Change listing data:
______________________________

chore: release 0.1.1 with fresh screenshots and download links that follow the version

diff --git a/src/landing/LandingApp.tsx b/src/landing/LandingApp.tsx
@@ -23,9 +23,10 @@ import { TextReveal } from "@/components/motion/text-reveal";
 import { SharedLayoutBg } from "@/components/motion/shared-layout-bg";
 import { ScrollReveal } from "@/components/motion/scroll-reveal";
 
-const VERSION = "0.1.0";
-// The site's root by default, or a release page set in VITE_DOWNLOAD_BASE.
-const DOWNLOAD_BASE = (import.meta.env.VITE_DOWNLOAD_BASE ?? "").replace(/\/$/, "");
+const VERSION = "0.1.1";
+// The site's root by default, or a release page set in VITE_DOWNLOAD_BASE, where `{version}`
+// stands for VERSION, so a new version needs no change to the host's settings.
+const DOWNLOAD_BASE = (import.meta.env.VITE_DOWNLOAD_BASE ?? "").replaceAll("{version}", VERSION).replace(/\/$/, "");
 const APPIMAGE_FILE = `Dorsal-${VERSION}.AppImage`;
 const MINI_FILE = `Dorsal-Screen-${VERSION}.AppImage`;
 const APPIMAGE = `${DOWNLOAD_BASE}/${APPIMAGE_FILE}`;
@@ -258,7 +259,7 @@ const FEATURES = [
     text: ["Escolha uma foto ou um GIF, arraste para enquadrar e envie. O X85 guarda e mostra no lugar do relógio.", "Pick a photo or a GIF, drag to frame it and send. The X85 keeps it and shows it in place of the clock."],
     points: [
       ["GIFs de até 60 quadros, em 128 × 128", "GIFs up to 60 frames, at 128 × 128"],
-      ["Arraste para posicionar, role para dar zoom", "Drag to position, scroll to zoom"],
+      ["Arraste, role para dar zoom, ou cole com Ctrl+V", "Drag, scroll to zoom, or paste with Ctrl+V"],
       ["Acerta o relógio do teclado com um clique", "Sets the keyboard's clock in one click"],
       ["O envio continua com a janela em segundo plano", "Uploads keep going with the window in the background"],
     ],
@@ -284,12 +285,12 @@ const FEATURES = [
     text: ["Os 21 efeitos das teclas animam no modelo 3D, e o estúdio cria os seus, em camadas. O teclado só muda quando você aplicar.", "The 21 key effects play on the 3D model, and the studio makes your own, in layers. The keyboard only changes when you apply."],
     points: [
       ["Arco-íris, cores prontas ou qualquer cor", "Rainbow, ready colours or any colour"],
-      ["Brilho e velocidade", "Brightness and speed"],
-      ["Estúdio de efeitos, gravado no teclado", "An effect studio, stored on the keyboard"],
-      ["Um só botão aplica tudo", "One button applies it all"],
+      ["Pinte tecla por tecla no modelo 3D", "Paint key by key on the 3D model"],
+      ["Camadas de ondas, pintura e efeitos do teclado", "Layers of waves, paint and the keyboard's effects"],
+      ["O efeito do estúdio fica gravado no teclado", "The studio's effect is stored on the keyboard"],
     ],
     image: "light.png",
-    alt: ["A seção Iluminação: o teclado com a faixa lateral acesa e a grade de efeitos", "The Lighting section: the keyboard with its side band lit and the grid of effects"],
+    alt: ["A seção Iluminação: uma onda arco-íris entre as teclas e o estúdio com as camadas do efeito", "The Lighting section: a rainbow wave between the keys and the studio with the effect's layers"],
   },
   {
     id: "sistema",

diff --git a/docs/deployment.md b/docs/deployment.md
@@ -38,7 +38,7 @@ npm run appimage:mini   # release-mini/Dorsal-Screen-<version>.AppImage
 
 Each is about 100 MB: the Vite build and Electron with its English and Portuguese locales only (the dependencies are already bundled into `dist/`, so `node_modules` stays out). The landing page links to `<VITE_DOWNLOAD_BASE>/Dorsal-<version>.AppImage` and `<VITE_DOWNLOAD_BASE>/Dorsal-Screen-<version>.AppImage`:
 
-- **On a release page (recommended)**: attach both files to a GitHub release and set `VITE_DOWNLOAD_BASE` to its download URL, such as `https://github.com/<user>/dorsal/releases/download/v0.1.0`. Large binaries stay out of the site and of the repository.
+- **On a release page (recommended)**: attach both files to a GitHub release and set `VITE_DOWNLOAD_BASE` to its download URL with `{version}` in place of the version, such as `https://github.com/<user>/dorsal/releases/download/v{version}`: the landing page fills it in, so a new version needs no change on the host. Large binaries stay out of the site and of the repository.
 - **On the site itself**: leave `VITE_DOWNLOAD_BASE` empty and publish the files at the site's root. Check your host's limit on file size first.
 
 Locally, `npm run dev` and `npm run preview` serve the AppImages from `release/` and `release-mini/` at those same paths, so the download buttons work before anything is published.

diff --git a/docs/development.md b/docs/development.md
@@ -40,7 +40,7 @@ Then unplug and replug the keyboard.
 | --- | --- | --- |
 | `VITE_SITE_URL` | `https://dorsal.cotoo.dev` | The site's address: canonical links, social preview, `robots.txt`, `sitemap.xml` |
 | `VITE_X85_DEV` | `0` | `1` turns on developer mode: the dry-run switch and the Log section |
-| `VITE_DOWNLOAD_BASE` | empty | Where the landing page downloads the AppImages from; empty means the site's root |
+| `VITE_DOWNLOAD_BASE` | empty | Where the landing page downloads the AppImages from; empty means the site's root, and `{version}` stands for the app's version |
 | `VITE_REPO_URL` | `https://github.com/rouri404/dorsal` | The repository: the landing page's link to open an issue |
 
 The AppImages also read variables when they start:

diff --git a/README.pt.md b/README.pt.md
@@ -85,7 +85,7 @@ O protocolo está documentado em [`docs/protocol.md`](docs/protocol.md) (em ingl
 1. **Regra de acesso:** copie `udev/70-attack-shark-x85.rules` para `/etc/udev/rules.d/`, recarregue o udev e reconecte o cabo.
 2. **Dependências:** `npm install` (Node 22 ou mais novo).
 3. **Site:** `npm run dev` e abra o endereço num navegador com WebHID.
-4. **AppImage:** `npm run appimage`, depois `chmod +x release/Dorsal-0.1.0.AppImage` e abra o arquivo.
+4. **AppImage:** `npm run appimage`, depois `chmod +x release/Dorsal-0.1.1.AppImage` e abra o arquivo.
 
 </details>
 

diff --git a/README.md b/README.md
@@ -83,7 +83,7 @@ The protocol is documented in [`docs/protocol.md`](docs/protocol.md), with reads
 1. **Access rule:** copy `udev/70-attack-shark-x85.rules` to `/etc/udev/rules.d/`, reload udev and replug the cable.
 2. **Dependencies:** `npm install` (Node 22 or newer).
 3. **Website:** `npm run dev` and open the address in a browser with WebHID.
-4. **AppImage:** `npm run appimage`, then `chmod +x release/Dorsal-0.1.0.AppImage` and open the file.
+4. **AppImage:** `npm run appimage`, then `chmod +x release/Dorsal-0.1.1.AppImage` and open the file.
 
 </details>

______________________________

Work required:
Your answer must consist solely of the lines from the top of the entries above through the line containing "-23,9 +23,10 @@", copied exactly, both ends included.

Response:
chore: release 0.1.1 with fresh screenshots and download links that follow the version

diff --git a/src/landing/LandingApp.tsx b/src/landing/LandingApp.tsx
@@ -23,9 +23,10 @@ import { TextReveal } from "@/components/motion/text-reveal";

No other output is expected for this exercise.